An estimated four ER visits for adverse drug events occurred per 1,000 individuals annually. The rate of ER visits among older adults, aged 65 years and older, was 9.7 visits per 1,000 individuals compared with 3.1 visits per 1,000 individuals for those younger than 65 years.
An estimated 35 percent of ER visits for adverse drug events occurred among adults aged 65 years or older in 2013 and 2014 compared with nearly 26 percent in 2005 and 2006.
Even after accounting for prescribing frequency, the authors found that the rate of ER visits for adverse drug events per prescription was previously significantly higher for anticoagulants and diabetes medicines than for most other drugs.
Prescribing more medicine than needed or taking excess dosages was the most common type of adverse drug event. Medication errors were documented in 1 of 10 ER visits for adverse drug events and an estimated 27 percent of visits hospitalization.
The proportion of ER visits due to side effects involving anticoagulants rose during the last decade along with increased use. From 2009 to 2014, oral anticoagulant use increased by approximately 38 percent, whereas the proportion of ER visits for anticoagulants increased by 57 percent.
Among children, aged 5 years and younger, antibiotics were most commonly implicated as well as among older children and adolescents, aged 6 to 19 years old. Among older adults — aged 65 and older — anticoagulants, diabetes drugs, and opioid analgesics were implicated in approximately 60 percent of ER visits for adverse drug events.
Among older children and adolescents, antipsychotics were the second most commonly implicated type of drug in ER visits for adverse drug events. This occurred, the authors noted, as antipsychotic prescribing increased sharply during the last two decades. “Up to 75 percent of antipsychotic use in children and adolescents is estimated to be for off-label indications and there is evidence of low adherence to recommendations for safety monitoring,” they wrote.
Compared with 2005 and 2006, the rates of ER visits increased among older adults — 5.2 visits per 1,000 individuals in 2005 and 2006 versus 9.7 visits per 1,000 individuals in 2013- 2014 — and among adults aged 50 years to 64 years — 2.5 visits per 1,000 individuals in 2005 and 2006 versus 4.3 visits per 1,000 individuals in 2013 and 2014. The rates for other age groups were similar for both periods.
The most common drug products implicated in ER visits for adverse drug events varied by patient age. Among children and adolescents aged 19 years or younger, the 15 most common drug products implicated were involved in an estimated 50 visits, excluding unsupervised ingestions by children.
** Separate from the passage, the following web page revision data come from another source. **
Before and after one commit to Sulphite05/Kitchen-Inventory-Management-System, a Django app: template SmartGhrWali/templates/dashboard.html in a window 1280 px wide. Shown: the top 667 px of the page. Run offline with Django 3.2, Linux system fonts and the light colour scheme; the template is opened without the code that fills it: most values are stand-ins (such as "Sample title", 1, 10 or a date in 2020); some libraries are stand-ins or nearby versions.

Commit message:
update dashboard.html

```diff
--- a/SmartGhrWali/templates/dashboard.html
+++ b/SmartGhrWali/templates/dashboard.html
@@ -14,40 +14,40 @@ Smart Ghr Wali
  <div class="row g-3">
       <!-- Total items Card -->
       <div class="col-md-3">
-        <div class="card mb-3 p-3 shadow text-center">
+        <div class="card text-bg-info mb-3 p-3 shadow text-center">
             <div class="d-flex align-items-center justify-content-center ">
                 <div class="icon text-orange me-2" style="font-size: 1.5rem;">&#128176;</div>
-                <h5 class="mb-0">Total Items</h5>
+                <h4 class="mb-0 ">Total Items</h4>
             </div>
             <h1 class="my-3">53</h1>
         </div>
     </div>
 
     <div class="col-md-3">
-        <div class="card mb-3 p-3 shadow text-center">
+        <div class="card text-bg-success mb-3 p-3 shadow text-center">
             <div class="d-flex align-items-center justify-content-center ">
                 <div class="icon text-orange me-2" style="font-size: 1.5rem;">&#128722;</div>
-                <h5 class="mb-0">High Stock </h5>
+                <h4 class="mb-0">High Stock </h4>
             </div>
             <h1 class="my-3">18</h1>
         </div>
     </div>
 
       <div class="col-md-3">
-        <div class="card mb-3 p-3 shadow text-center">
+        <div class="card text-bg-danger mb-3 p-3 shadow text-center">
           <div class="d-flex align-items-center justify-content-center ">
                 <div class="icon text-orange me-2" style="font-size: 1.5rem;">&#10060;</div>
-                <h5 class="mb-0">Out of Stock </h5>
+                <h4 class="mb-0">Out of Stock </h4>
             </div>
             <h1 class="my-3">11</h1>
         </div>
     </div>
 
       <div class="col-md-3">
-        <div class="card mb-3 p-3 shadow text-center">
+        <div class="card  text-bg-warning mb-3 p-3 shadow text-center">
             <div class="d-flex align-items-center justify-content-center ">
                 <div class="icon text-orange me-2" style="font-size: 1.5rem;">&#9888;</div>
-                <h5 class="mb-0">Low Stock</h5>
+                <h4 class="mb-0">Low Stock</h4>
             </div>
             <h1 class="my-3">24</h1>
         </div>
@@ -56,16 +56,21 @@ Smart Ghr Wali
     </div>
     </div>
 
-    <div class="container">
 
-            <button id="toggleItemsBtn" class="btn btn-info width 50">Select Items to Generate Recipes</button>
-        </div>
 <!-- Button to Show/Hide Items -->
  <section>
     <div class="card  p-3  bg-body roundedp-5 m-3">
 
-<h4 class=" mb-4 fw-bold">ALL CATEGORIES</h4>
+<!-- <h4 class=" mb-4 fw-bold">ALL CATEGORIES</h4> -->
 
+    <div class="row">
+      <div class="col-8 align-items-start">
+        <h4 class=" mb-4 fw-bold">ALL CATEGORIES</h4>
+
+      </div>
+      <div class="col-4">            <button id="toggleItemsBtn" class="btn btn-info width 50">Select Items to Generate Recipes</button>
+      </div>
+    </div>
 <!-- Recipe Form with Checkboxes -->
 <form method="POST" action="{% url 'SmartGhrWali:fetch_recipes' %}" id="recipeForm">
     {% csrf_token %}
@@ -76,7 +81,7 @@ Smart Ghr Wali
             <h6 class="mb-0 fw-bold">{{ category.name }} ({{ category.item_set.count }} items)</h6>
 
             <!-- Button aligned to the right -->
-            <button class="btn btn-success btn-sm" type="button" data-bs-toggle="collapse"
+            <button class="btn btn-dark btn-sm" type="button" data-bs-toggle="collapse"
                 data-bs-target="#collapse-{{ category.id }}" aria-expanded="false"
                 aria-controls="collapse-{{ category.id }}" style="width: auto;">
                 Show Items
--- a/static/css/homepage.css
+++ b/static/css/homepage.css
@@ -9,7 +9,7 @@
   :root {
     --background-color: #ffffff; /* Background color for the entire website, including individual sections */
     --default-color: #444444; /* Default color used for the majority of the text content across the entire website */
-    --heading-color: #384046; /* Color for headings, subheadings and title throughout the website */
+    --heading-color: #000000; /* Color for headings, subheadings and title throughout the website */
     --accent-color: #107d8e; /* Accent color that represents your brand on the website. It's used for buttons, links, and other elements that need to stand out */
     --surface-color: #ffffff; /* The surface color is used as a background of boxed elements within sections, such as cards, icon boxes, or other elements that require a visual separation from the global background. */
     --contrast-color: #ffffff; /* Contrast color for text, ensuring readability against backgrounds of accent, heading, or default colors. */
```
Eight of the 15 most common drug products implicated among children and adolescents aged 19 years or younger were antibiotics, and two were neuropsychiatric agents.
Among children aged 5 years or younger, antibiotics alone were the most common drug class implicated in 56.4 percent of visits for adverse drug events. Among children and adolescents aged 6 to 19 years, antibiotics were implicated in 32 percent of visits. And four of the 15 most common drug products implicated in ER visits for adverse drug events among older adults were anticoagulants and five were diabetes drugs.
Great article. Here is an award dedicated to finding safe pharmaceutical combinations. The Sternfels Prize for Drug Safety Innovation. http://www.sternfelsprize.org.
A few years ago when ER visits by older Americans from drug side effects was lower, the patient could contact their physician & in many cases his office would handle the issue. Today (many if not most) physician offices are owned by the hospital, call with this type issue(and others once handled by office) & patient is told to GO TO ER.
Exactly, then add the fear of being sued.
Better yet, if you’re a diabetic like me always have a supply of glucose with you. Also, most doctors don’t realize there is a difference between antihyperglycemic drugs, like metformin, which have a wide safety margin and oral hypoglycemic, which don’t. If you’re over 65 you probably should not be taking opiates, but if you do get an Rx for naloxone and carry it with you. You probably won’t have to worry about the Epipen since you may outgrow your allergies. Also if you’re taking cardiovascular drugs, do the smart thing and stay away from the ED drugs. Your sex life is over, man.
Comments are closed.